## WHAT IS REQUIRED
Reproduce the whole listing word for word. Leave every image out.

## SUPPLIED MATERIAL
----
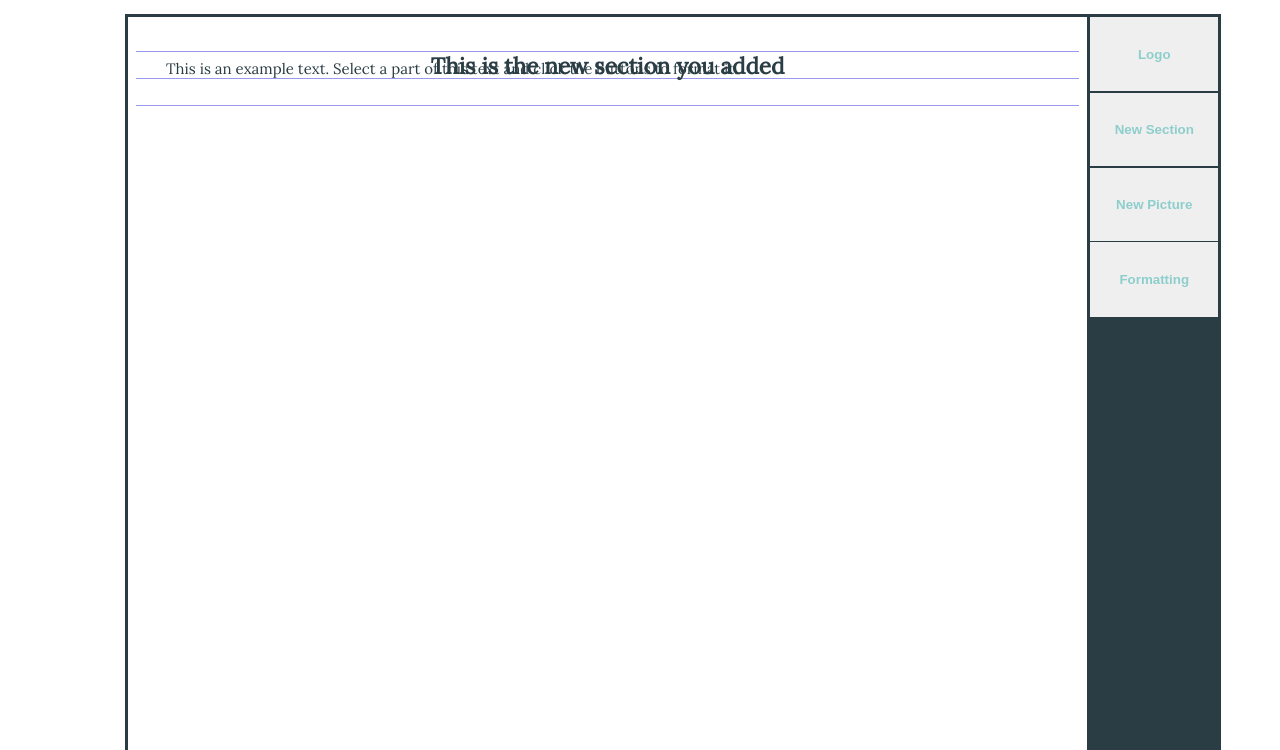
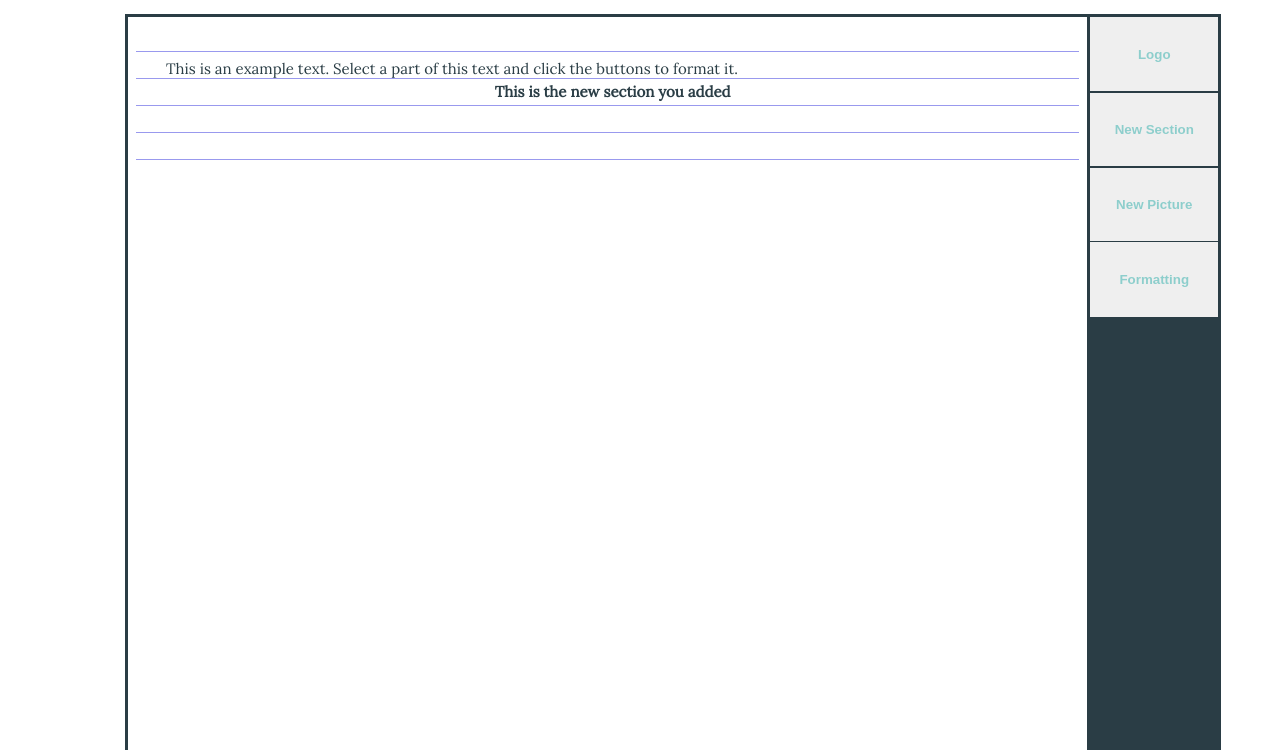
Before and after one commit to Ratselhaft01/Hackathon-2023, a website: page linedpaper.html in a window 1280 px wide. Both pictures are taken after a click on the button "New Section". Shown: the part 50-800 px from the top of the page. Drawn offline with Linux system fonts and the light colour scheme.

Commit message:
fixed the section from linedpaper css

```diff
--- a/linedpaper.html
+++ b/linedpaper.html
@@ -37,7 +37,7 @@
             <script>
                 function addcode(){
                     document.getElementById("textEditor").innerHTML
-                    += "<h2>This is the new section you added</h2>"
+                    += "<h3>This is the new section you added</h3>"
                 }
             </script>
 
--- a/public/styles/linedpaper.css
+++ b/public/styles/linedpaper.css
@@ -39,6 +39,16 @@ body {
 h2{
     text-align: center;
     margin-top: -30px;
+}
+
+h3{
+    text-align: center;
+    margin-top: -20px;
+    font-family: 'Lora', serif;
+    font-size: 15px; line-height: 27px;
+    padding: 1rem 5px;
+    height: 100%;
+    width: 100%;
 }
 
 /* New Stuff */
```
----
## OUTPUT OF THE TASK
Before and after one commit to Ratselhaft01/Hackathon-2023, a website: page linedpaper.html in a window 1280 px wide. Both pictures are taken after a click on the button "New Section". Shown: the part 50-800 px from the top of the page. Drawn offline with Linux system fonts and the light colour scheme.

Commit message:
fixed the section from linedpaper css

```diff
--- a/linedpaper.html
+++ b/linedpaper.html
@@ -37,7 +37,7 @@
             <script>
                 function addcode(){
                     document.getElementById("textEditor").innerHTML
-                    += "<h2>This is the new section you added</h2>"
+                    += "<h3>This is the new section you added</h3>"
                 }
             </script>
 
--- a/public/styles/linedpaper.css
+++ b/public/styles/linedpaper.css
@@ -39,6 +39,16 @@ body {
 h2{
     text-align: center;
     margin-top: -30px;
+}
+
+h3{
+    text-align: center;
+    margin-top: -20px;
+    font-family: 'Lora', serif;
+    font-size: 15px; line-height: 27px;
+    padding: 1rem 5px;
+    height: 100%;
+    width: 100%;
 }
 
 /* New Stuff */
```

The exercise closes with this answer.